Ultrafast Nanoscale LED Data Transmission Developed at Stanford

New lightning-fast, efficient nanoscale data transmission developed at Stanford | Stanford Engineering

A team at Stanford's School of Engineering has demonstrated an ultrafast nanoscale light-emitting diode (LED) that is orders of magnitude lower in power consumption than today's laser-based systems and is able to transmit data at the very rapid rate of 10 billion bits per second.

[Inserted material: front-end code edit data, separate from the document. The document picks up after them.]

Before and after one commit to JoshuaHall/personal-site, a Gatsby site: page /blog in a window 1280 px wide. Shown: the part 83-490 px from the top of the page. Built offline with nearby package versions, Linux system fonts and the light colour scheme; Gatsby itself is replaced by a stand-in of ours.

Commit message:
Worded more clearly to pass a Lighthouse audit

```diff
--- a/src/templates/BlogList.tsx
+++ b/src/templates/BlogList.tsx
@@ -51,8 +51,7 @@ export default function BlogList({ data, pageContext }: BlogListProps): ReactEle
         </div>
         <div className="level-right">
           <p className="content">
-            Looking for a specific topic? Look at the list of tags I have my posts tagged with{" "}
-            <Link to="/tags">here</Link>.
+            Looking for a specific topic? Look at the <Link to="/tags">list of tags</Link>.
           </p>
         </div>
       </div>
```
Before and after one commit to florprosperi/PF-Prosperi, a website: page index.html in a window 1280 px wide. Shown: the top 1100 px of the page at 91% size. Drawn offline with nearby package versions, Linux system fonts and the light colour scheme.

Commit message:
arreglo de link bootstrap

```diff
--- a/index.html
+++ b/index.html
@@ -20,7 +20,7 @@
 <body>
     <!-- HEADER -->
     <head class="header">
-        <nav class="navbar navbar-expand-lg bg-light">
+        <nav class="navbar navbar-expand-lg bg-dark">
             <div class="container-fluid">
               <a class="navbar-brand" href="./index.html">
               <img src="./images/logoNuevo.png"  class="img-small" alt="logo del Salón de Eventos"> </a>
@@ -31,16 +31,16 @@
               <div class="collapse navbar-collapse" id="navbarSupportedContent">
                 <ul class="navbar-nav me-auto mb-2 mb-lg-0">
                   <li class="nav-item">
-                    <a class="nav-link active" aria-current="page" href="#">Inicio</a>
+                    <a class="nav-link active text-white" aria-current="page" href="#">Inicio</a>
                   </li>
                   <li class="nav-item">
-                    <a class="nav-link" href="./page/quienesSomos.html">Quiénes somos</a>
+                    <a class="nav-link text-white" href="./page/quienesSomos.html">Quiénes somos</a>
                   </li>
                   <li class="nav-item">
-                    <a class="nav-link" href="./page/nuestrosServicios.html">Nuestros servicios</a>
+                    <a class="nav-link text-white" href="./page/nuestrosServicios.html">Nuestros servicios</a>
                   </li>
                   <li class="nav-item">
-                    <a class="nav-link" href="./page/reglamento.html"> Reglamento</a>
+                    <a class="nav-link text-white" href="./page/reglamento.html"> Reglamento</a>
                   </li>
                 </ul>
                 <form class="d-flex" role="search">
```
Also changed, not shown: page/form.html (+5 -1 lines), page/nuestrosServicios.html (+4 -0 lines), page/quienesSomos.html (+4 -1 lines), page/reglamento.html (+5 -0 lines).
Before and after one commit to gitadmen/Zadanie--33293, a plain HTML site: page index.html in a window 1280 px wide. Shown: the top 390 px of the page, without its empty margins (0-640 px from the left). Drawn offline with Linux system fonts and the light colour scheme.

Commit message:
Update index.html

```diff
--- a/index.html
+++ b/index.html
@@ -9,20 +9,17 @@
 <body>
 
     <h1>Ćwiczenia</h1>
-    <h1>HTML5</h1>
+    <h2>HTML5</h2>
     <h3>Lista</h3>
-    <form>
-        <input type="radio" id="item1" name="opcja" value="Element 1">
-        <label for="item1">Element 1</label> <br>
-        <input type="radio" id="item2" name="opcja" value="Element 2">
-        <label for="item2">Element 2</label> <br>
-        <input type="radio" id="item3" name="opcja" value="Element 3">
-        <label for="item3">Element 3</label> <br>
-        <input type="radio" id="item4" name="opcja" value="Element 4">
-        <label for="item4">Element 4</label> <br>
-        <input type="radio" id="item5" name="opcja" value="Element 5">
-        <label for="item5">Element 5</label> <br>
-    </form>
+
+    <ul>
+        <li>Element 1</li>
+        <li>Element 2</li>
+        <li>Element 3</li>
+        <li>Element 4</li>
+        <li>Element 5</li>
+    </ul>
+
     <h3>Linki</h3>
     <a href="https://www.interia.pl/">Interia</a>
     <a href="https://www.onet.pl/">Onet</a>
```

The researchers say it is a major step forward in providing a practical ultrafast, low-power light source for on-chip data transmission.

Stanford's Jelena Vuckovic, an associate professor of electrical engineering, and Gary Shambat, a doctoral candidate in electrical engineering, announced their device in a research paper set to be published Tuesday in the journal Nature Communications.

Tests show that the device, technically called "nanoscale single-mode LED," can transmit information in computers from chip to chip at least 10 times the speed of any current computer while consuming more than a 1,000 times less energy, the developers say.

The tiny device is a highly advanced version of the LED lamps that are increasingly used in everything from pocket flashlights and home lighting to the "grow-lights" that force-feed everything from house plants to marijuana farms.

Engineers use nanophotonics to reshape on-chip computer data transmission

This illustration shows how a single nanophotonic single-mode LED is constructed. (Image: Gary Shambat, Stanford School of Engineering)

The LED in question is a "single-mode LED," a special type of diode that emits light more or less at a single wavelength, very similar to a laser. 
"Traditionally, engineers have thought only lasers can communicate at high data rates and ultralow power," said Shambat. "Our nanophotonic, single-mode LED can perform all the same tasks as lasers, but at much lower power."